Conclusions: SDB is very common in stable outpatients with CHF, and in our sample OSA predominates. Atrial fibrillation and severe left ventricular impairment increased the likelihood of SDB (particularly CSA), whereas symptom severity, subjective daytime sleepiness, exercise capacity, and NT-BNP levels did not. If specific therapy for SDB such as continuous positive airway pressure can be shown to improve major cardiovascular end points, these results support screening of clinically stable CHF patients.

Figures in this Article
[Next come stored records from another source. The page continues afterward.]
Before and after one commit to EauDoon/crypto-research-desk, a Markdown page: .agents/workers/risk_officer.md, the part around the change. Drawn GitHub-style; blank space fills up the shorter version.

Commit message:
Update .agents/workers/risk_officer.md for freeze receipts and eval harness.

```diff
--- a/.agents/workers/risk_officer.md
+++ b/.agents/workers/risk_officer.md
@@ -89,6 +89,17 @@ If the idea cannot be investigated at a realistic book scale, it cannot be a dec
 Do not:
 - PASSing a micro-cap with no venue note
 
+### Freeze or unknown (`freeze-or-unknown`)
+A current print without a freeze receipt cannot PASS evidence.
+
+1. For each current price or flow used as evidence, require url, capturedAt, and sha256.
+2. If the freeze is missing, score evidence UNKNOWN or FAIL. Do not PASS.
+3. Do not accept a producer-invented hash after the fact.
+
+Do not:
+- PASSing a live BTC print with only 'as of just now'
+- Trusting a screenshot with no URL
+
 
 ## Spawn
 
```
Congestive heart failure (CHF) is a common and serious problem in Western societies,13 and despite advances in pharmacotherapy CHF continues to cause a significant burden of morbidity and mortality.2,45 Sleep-disordered breathing (SDB), with recurrent episodes of apnea (cessation of breathing) and hypopnea (decreased breathing), occurs in the general population67 and with increased frequency in subgroups of patients with heart failure.810 It has been argued that SDB may be a consequence of CHF, with evidence that indexes of central sleep apnea (CSA) and possibly obstructive sleep apnea (OSA) improve with measures to improve cardiac function.1112 Conversely, there is evidence that SDB may contribute to the progression of CHF by a number of mechanisms, including recurrent myocardial hypoxemia, increased oxygen demand, and sympathetic activation, with a higher morbidity in those with SDB than those without.1314 Preliminary studies1519 of small numbers of patients showed treatment of SDB with nasal continuous positive airway pressure (nCPAP) is associated with improved echocardiographic measures of cardiovascular function and reduced sympathetic activation.
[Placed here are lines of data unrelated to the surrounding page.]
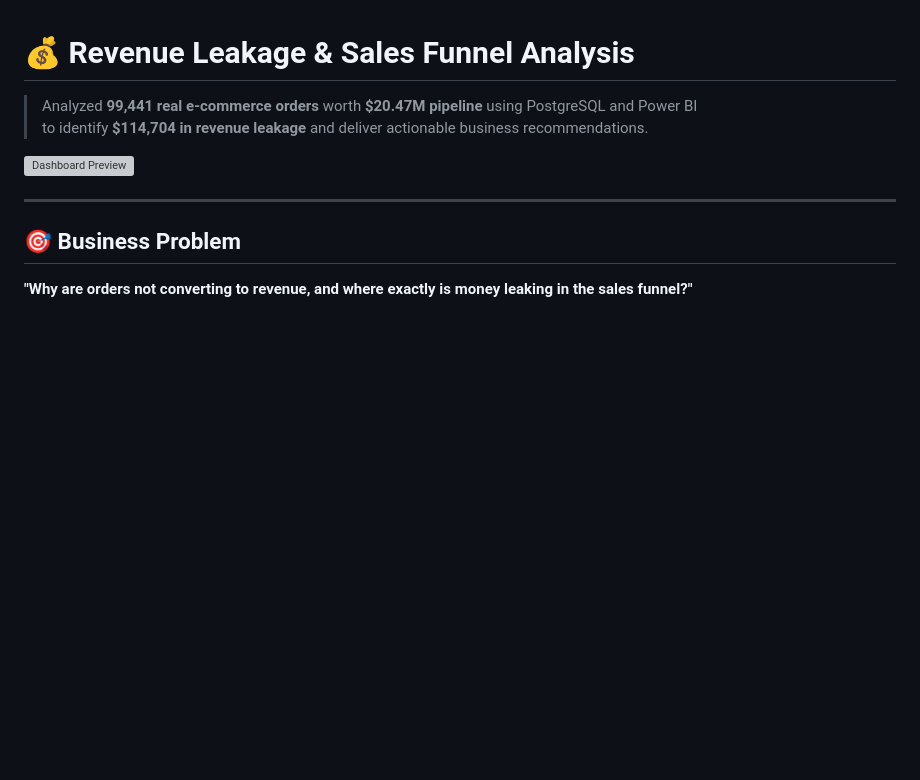
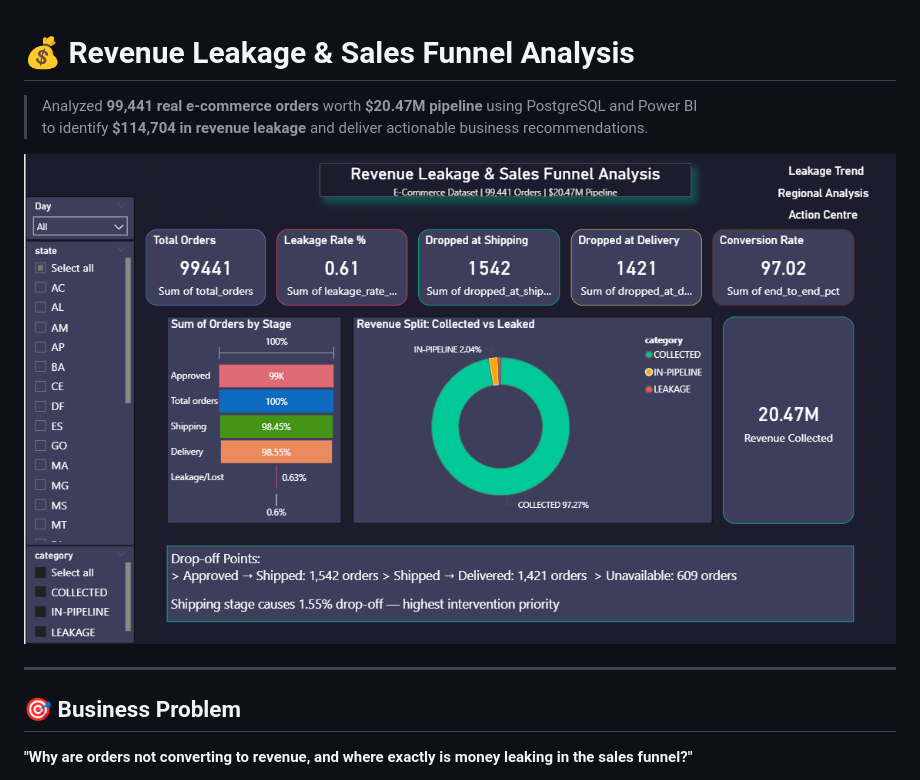
Before and after one commit to PurviGit/Revenue-Leakage-Sales-Funnel-Analysis, a Markdown page: README.md, the part around the change. Drawn GitHub-style; blank space fills up the shorter version; grey boxes are pictures that could not be loaded.

```diff
--- a/README.md
+++ b/README.md
@@ -3,7 +3,7 @@
 > Analyzed **99,441 real e-commerce orders** worth **$20.47M pipeline** using PostgreSQL and Power BI
 > to identify **$114,704 in revenue leakage** and deliver actionable business recommendations.
 
-![Dashboard Preview](docs/screenshots/Page1_Executive_Summary)
+![Dashboard Preview](docs/screenshots/Page1_Executive_Summary.png)
 
 ---
 
```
A limited number of studies have examined the prevalence of SDB in heart failure populations. Early studies18,2022 of small numbers of patients with moderate-to-severe disease or decompensated CHF showed high rates of SDB, predominantly CSA-Cheyne Stokes respiration (CSR). In the largest series,10 450 patients were recruited from a population who had been referred to a sleep unit for investigation of suspected sleep breathing problems and therefore did not include those without symptoms suggestive of SDB. Javaheri et al23 studied an unselected CHF population but recruited male patients only; although the patients were ambulatory, the average left ventricular ejection fraction (LVEF) was low in both those with and without SDB (22 ± 8% and 27 ± 9%, respectively).
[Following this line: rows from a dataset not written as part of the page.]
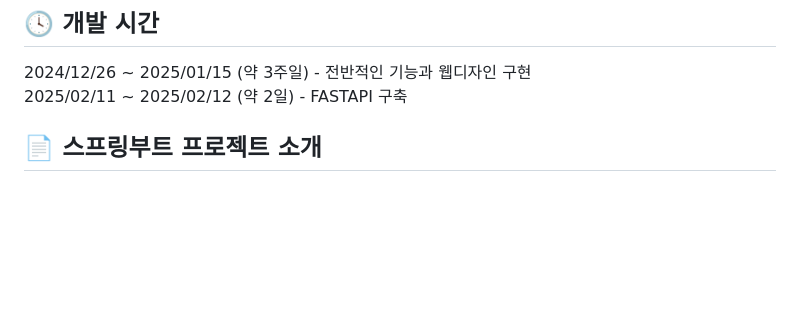
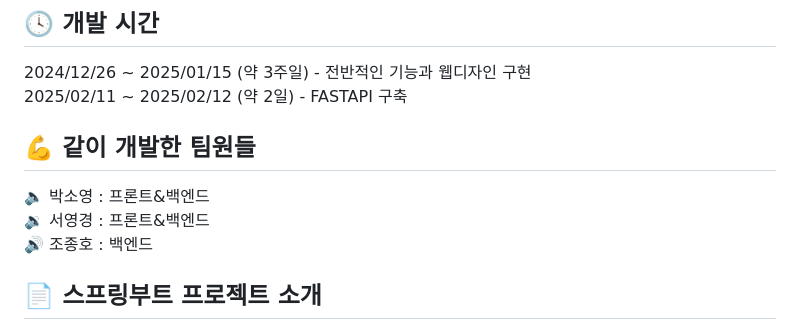
Before and after one commit to thdudws/record-shop, a Markdown page: README.md, the part around the change. Drawn GitHub-style; blank space fills up the shorter version.

```diff
--- a/README.md
+++ b/README.md
@@ -13,6 +13,11 @@
 2024/12/26 ~ 2025/01/15 (약 3주일) - 전반적인 기능과 웹디자인 구현<br>
 2025/02/11 ~ 2025/02/12 (약 2일) - FASTAPI 구축
 <br/>
+
+## 💪 같이 개발한 팀원들
+🔈 박소영 : 프론트&백엔드 <br>
+🔉 서영경 : 프론트&백엔드 <br>
+🔊 조종호 : 백엔드
 
 ## 📄  스프링부트 프로젝트 소개
 - 음반 판매 플랫폼 구축 : 사용자가 쉽게 음반을 검색하고 구매할 수 있는 시스템을 개발하였고,
```
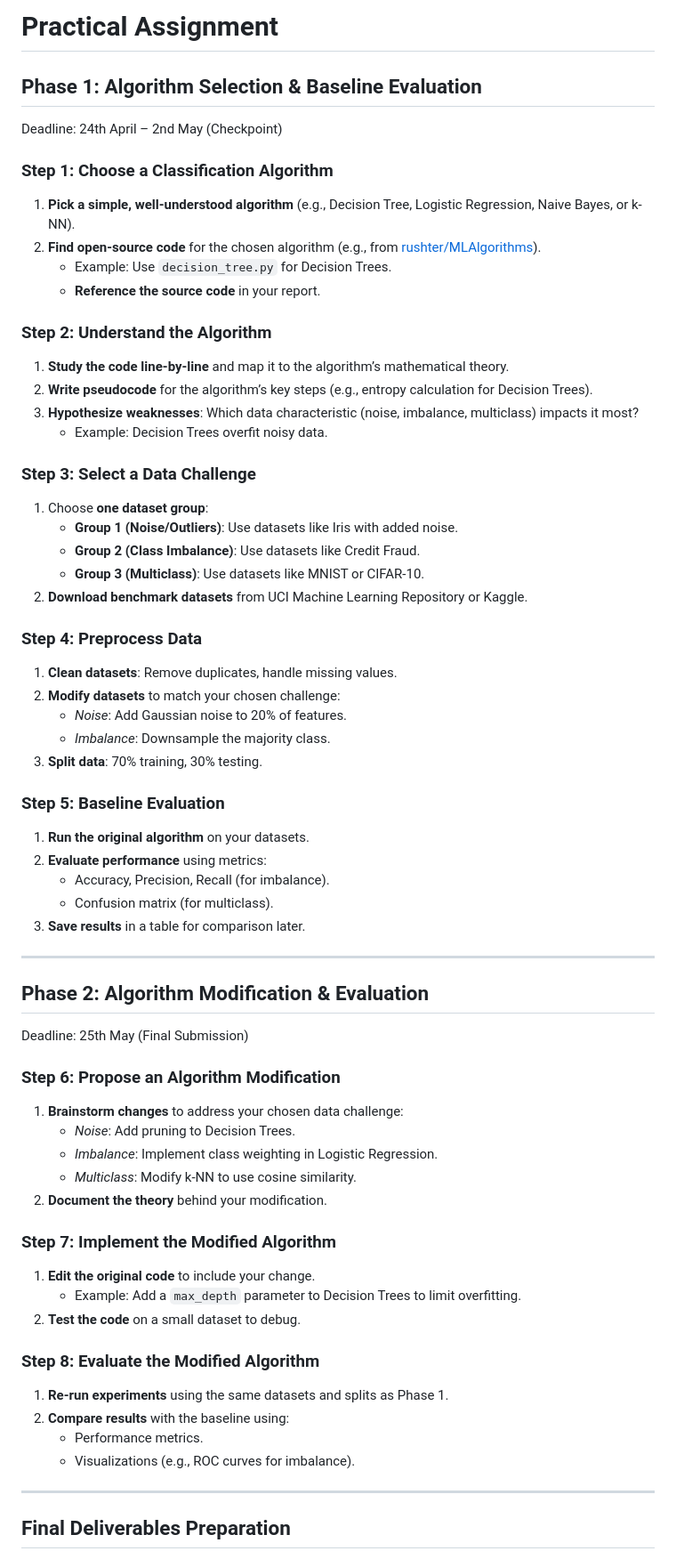
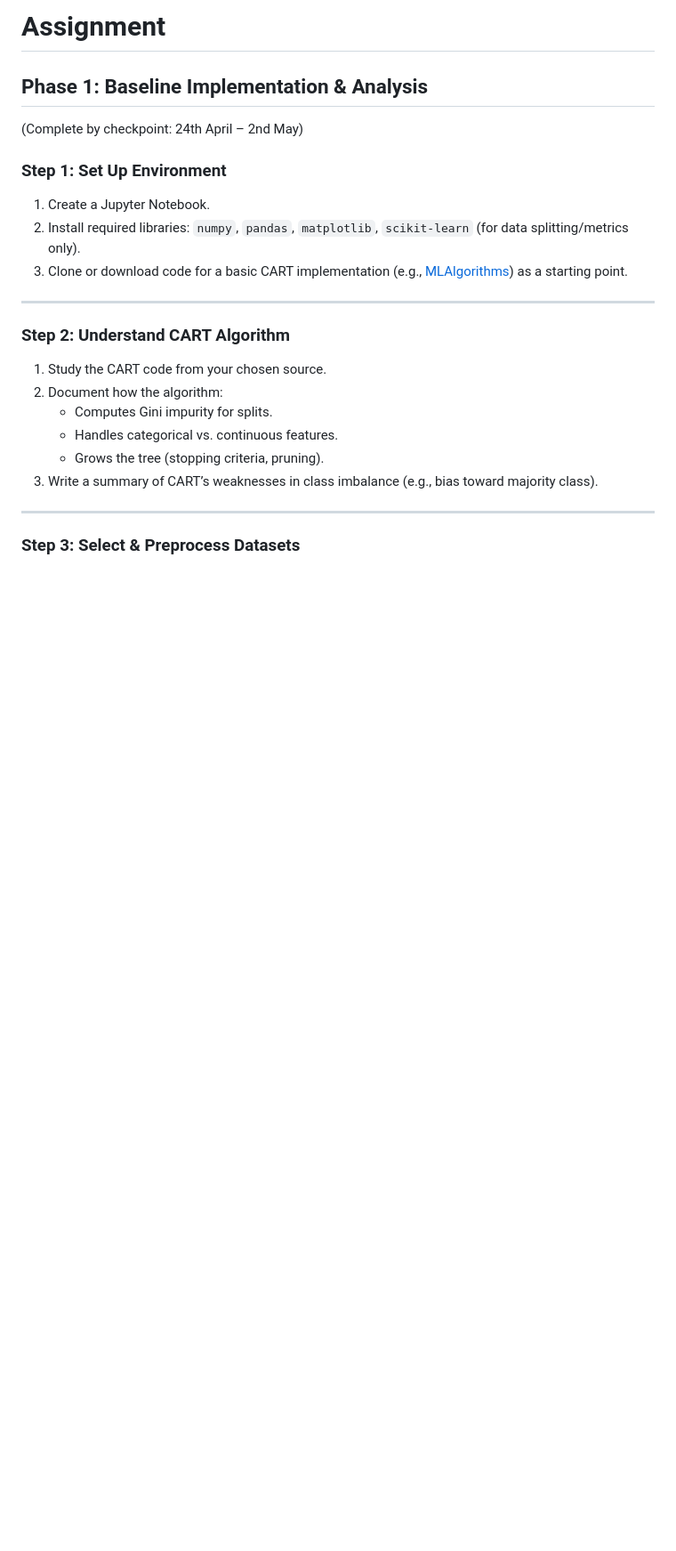
Before and after one commit to ricardofig016/cart-algorithm-class-imbalance-evaluation, a Markdown page: PLAN.md, the part around one of its changes. Shown at 89% size. GitHub-like rendering; blank space fills up the shorter version.

```diff
--- a/PLAN.md
+++ b/PLAN.md
@@ -1,75 +1,27 @@
-# Practical Assignment
+# Assignment
 
-## **Phase 1: Algorithm Selection & Baseline Evaluation**
+## **Phase 1: Baseline Implementation & Analysis**
 
-Deadline: 24th April – 2nd May (Checkpoint)
+(Complete by checkpoint: 24th April – 2nd May)
 
-### **Step 1: Choose a Classification Algorithm**
+### **Step 1: Set Up Environment**
 
-1. **Pick a simple, well-understood algorithm** (e.g., Decision Tree, Logistic Regression, Naive Bayes, or k-NN).
-2. **Find open-source code** for the chosen algorithm (e.g., from [rushter/MLAlgorithms](https://github.com/rushter/MLAlgorithms)).
-   - Example: Use `decision_tree.py` for Decision Trees.
-   - **Reference the source code** in your report.
-
-### **Step 2: Understand the Algorithm**
-
-1. **Study the code line-by-line** and map it to the algorithm’s mathematical theory.
-2. **Write pseudocode** for the algorithm’s key steps (e.g., entropy calculation for Decision Trees).
-3. **Hypothesize weaknesses**: Which data characteristic (noise, imbalance, multiclass) impacts it most?
-   - Example: Decision Trees overfit noisy data.
-
-### **Step 3: Select a Data Challenge**
-
-1. Choose **one dataset group**:
-   - **Group 1 (Noise/Outliers)**: Use datasets like Iris with added noise.
-   - **Group 2 (Class Imbalance)**: Use datasets like Credit Fraud.
-   - **Group 3 (Multiclass)**: Use datasets like MNIST or CIFAR-10.
-2. **Download benchmark datasets** from UCI Machine Learning Repository or Kaggle.
-
-### **Step 4: Preprocess Data**
-
-1. **Clean datasets**: Remove duplicates, handle missing values.
-2. **Modify datasets** to match your chosen challenge:
-   - _Noise_: Add Gaussian noise to 20% of features.
-   - _Imbalance_: Downsample the majority class.
-3. **Split data**: 70% training, 30% testing.
-
-### **Step 5: Baseline Evaluation**
-
-1. **Run the original algorithm** on your datasets.
-2. **Evaluate performance** using metrics:
-   - Accuracy, Precision, Recall (for imbalance).
-   - Confusion matrix (for multiclass).
-3. **Save results** in a table for comparison later.
+1. Create a Jupyter Notebook.
+2. Install required libraries: `numpy`, `pandas`, `matplotlib`, `scikit-learn` (for data splitting/metrics only).
+3. Clone or download code for a basic CART implementation (e.g., [MLAlgorithms](https://github.com/rushter/MLAlgorithms/tree/master)) as a starting point.
 
 ---
 
-## **Phase 2: Algorithm Modification & Evaluation**
+### **Step 2: Understand CART Algorithm**
 
-Deadline: 25th May (Final Submission)
-
-### **Step 6: Propose an Algorithm Modification**
-
-1. **Brainstorm changes** to address your chosen data challenge:
-   - _Noise_: Add pruning to Decision Trees.
-   - _Imbalance_: Implement class weighting in Logistic Regression.
-   - _Multiclass_: Modify k-NN to use cosine similarity.
-2. **Document the theory** behind your modification.
-
-### **Step 7: Implement the Modified Algorithm**
-
-1. **Edit the original code** to include your change.
-   - Example: Add a `max_depth` parameter to Decision Trees to limit overfitting.
-2. **Test the code** on a small dataset to debug.
-
-### **Step 8: Evaluate the Modified Algorithm**
-
-1. **Re-run experiments** using the same datasets and splits as Phase 1.
-2. **Compare results** with the baseline using:
-   - Performance metrics.
-   - Visualizations (e.g., ROC curves for imbalance).
+1. Study the CART code from your chosen source.
+2. Document how the algorithm:
+   - Computes Gini impurity for splits.
+   - Handles categorical vs. continuous features.
+   - Grows the tree (stopping criteria, pruning).
+3. Write a summary of CART’s weaknesses in class imbalance (e.g., bias toward majority class).
 
 ---
 
-## **Final Deliverables Preparation**
+### **Step 3: Select & Preprocess Datasets**
 
```
Also changed, not shown: other parts of PLAN.md (+92 -27 lines).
Cardiac peptides have received attention as markers of cardiovascular disease and have been shown to be independent markers of both cardiac status and prognosis in patients with CHF.2425 Plasma atrial natriuretic peptide and brain natriuretic peptide (BNP) levels are mildly elevated in OSA patients during sleep and drop with continuous positive airway pressure therapy.26In normal subjects, the plasma concentrations of BNP and the amino-terminal fragment of pro-BNP (NT-BNP) are similar; however, in patients with left ventricular dysfunction, NT-BNP rises more than BNP, suggesting that NT-BNP may be a more sensitive marker of cardiac failure.27NT-BNP has prognostic significance in patients with ischemic cardiomyopathy and following myocardial infarction.2829 To our knowledge, no previous studies have compared cardiac hormone levels in patients with both CHF and SDB.

Research30 suggests that the New Zealand adult population has a similar burden of SDB when compared to subjects in overseas studies, but that the indigenous Maori population has a higher prevalence of OSA. The prevalence of SDB in the New Zealand heart failure population is unknown.

The aims of the study were to determine the frequency of SDB, both OSA and CSA, in a population of stable CHF outpatients (both male and female), and secondly to examine the relationship between SDB and indexes of cardiac function (echocardiography, symptoms, exercise tolerance, sympathetic activation, and plasma NT-BNP). We hypothesized that in a group of heart failure patients, the presence and magnitude of SDB would be related to commonly used markers of impaired cardiac function.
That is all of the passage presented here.